Riley graduated from the Stanford University School of Medicine in 1997. After his pediatric residency and neonatology fellowship, he became a fully certified neonatologist in 2004. He joined the Pediatrix Medical Group of Texas in 2007 and began caring for newborn babies needing intensive care in hospitals around Fort Worth and Tarrant County. He says he became interested in pediatric medicine because it is equal parts challenging and hopeful.
“Babies are incredibly resilient,” Riley says. “They just have a miraculous ability to heal themselves and get better.” Seeing his young patients improve is particularly significant for him. “It’s gratifying to know that when you have a positive impact, they have their whole life in front of them and you sent them out into the world to realize whatever potential they have.”

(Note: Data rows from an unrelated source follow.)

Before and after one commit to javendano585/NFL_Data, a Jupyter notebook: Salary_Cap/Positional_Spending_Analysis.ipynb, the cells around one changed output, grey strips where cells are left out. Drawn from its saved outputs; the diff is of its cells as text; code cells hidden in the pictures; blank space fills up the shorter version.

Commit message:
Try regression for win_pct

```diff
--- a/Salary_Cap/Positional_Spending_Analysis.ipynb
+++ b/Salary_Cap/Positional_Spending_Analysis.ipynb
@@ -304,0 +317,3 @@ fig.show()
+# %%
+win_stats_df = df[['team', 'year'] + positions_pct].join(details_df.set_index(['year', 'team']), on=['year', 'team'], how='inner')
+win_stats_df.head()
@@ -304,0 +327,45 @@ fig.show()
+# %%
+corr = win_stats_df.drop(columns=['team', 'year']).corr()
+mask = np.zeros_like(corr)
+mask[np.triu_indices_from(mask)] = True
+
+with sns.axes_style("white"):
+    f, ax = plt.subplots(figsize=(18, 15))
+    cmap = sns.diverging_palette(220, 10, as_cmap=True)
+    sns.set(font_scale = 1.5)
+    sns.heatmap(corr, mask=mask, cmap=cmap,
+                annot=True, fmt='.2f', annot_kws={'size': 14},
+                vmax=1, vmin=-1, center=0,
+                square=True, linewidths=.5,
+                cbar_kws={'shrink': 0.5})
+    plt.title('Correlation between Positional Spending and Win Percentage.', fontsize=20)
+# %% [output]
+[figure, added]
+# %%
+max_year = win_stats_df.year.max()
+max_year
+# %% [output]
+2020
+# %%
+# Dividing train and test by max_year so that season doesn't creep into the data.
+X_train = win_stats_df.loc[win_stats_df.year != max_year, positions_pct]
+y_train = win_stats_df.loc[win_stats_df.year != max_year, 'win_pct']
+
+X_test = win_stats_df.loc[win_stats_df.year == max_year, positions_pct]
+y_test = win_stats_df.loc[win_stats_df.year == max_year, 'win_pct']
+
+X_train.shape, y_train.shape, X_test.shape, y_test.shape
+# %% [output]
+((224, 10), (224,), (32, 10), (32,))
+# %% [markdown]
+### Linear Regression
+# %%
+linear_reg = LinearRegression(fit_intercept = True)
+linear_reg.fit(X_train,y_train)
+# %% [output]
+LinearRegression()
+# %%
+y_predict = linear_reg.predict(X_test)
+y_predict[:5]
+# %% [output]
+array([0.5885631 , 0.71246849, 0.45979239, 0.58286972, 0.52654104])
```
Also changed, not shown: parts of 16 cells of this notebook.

For Riley, that potential pushes him through even the most difficult days.
“No matter how hard you’re working and how tired you are, it’s easy to motivate yourself when you’re dealing with those kinds of outcomes.”
As a doctor, Riley says he can see what is working well in healthcare and what isn’t. While health professionals are providing quality care and making innovative discoveries every day, the industry itself could benefit from a more businesslike organization and streamlined processes, he says.
For example, while hospitals are moving from traditional medical recordkeeping to electronic record management, administrative and insurance organizations have been slow to make that change, leading to duplicate records. Riley says that his experience in the healthcare industry encouraged him to enroll in business school, and he hopes he can use his MBA to further reforms.
“If you look at physicians and people in the medical field, they don’t really know too much about business. And when you look at people in industry and certainly when you look at politicians, they don’t understand medical care very well,” Riley says. “I felt like a lot of the decisions regarding policy and the structure for reform and funding were being made in a way that was blind to what matters as far as providing quality care and access to care.”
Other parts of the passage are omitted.